    example of the Vintage Program, would you value this car more if you modified it with all of the correct factory parts as delivered from the factory, ie., a
    correct judged stock show winner? Or, do you think that this car would loose the intrinsic valuation element as it is no longer "as presented" as a Vintage Z
    program car?

    I think we are all motivated to value things differently depending on an individual's perspective.

    We may all eventually define what is "Correct", but what is "Rignt" for these fine cars?

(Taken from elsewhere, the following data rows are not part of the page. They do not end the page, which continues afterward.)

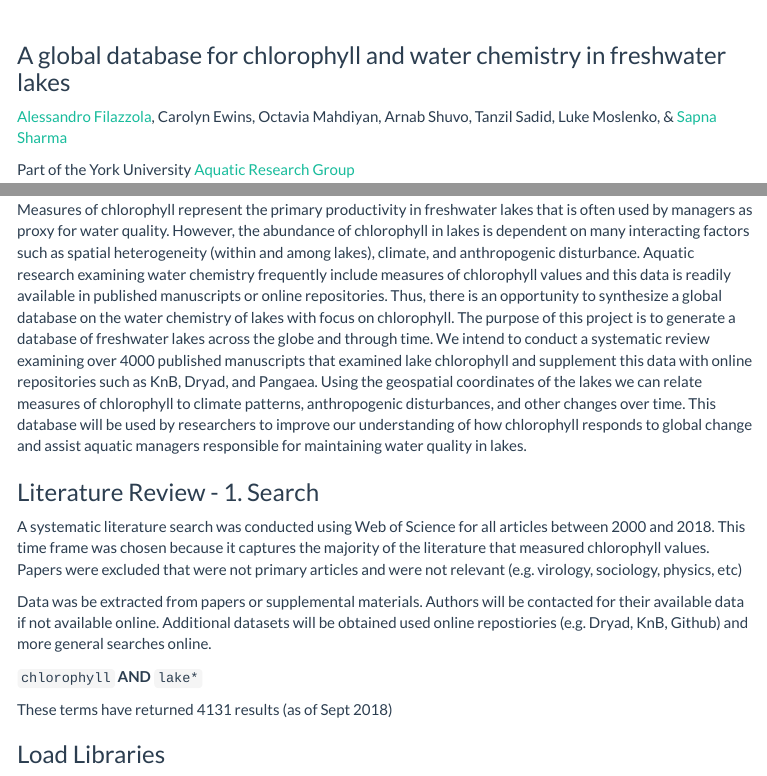
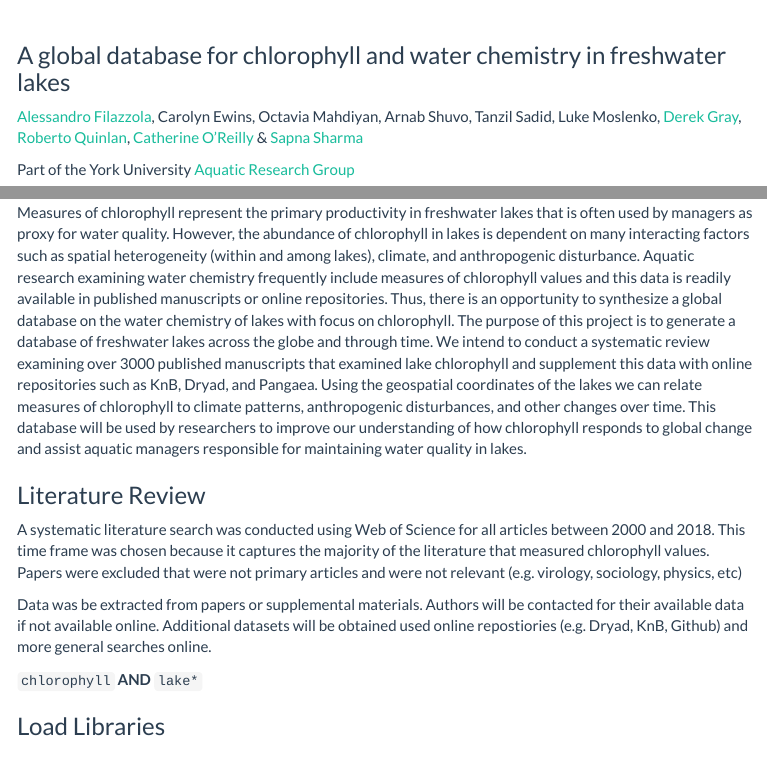
Before and after one commit to afilazzola/ChlorophyllDataPaper, an R Markdown document (index.Rmd): the page in a window 1100 px wide, from its top, and a second part further down, joined at a grey line. The pictures show the output file index.html that the author committed with the source, opened offline; menus at the side of the page are left out.

Commit message:
revised website to include everyones name

```diff
--- a/index.Rmd
+++ b/index.Rmd
@@ -17,7 +17,7 @@ editor_options:
 
 ### A global database for chlorophyll and water chemistry in freshwater lakes
 
-[Alessandro Filazzola](http://www.filazzola.info/), Carolyn Ewins, Octavia Mahdiyan, Arnab Shuvo, Tanzil Sadid, Luke Moslenko, & [Sapna Sharma](https://sharmalab.wordpress.com/)
+[Alessandro Filazzola](http://www.filazzola.info/), Carolyn Ewins, Octavia Mahdiyan, Arnab Shuvo, Tanzil Sadid, Luke Moslenko, [Derek Gray](http://graylaboratory.ca/), [Roberto Quinlan](http://www.yorku.ca/rquinlan/), [Catherine O’Reilly](https://my.ilstu.edu/~cmoreil/index.html)  & [Sapna Sharma](https://sharmalab.wordpress.com/)
 
 Part of the York University [Aquatic Research Group](http://www.yorkaquaticresearch.ca/)
 
@@ -26,9 +26,9 @@ Part of the York University [Aquatic Research Group](http://www.yorkaquaticresea
 
 ### Abstract
 
-Measures of chlorophyll represent the primary productivity in freshwater lakes that is often used by managers as proxy for water quality. However, the abundance of chlorophyll in lakes is dependent on many interacting factors such as spatial heterogeneity (within and among lakes), climate, and anthropogenic disturbance. Aquatic research examining water chemistry frequently include measures of chlorophyll values and this data is readily available in published manuscripts or online repositories. Thus, there is an opportunity to synthesize a global database on the water chemistry of lakes with focus on chlorophyll. The purpose of this project is to generate a database of freshwater lakes across the globe and through time. We intend to conduct a systematic review examining over 4000 published manuscripts that examined lake chlorophyll and supplement this data with online repositories such as KnB, Dryad, and Pangaea. Using the geospatial coordinates of the lakes we can relate measures of chlorophyll to climate patterns, anthropogenic disturbances, and other changes over time. This database will be used by researchers to improve our understanding of how chlorophyll responds to global change and assist aquatic managers responsible for maintaining water quality in lakes.
+Measures of chlorophyll represent the primary productivity in freshwater lakes that is often used by managers as proxy for water quality. However, the abundance of chlorophyll in lakes is dependent on many interacting factors such as spatial heterogeneity (within and among lakes), climate, and anthropogenic disturbance. Aquatic research examining water chemistry frequently include measures of chlorophyll values and this data is readily available in published manuscripts or online repositories. Thus, there is an opportunity to synthesize a global database on the water chemistry of lakes with focus on chlorophyll. The purpose of this project is to generate a database of freshwater lakes across the globe and through time. We intend to conduct a systematic review examining over 3000 published manuscripts that examined lake chlorophyll and supplement this data with online repositories such as KnB, Dryad, and Pangaea. Using the geospatial coordinates of the lakes we can relate measures of chlorophyll to climate patterns, anthropogenic disturbances, and other changes over time. This database will be used by researchers to improve our understanding of how chlorophyll responds to global change and assist aquatic managers responsible for maintaining water quality in lakes.
 
-### Literature Review - 1. Search
+### Literature Review
 
 A systematic literature search was conducted using Web of Science for all articles between 2000 and 2018. This time frame was chosen because it captures the majority of the literature that measured chlorophyll values. Papers were excluded that were not primary articles and were not relevant (e.g. virology, sociology, physics, etc)
 
@@ -37,8 +37,6 @@ Data was be extracted from papers or supplemental materials. Authors will be con
 `chlorophyll`
 **AND**
 `lake*`
-
-These terms have returned 4131 results (as of Sept 2018)
 
 
 ### Load Libraries
```
Also changed, not shown: index.html.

    Dan
    Last edited by AZ-240z; 08-27-2014 at 10:32 AM.
    Original Owner/1971 240Z
    Gold Medallion/First place Stock Class/2012 ZCON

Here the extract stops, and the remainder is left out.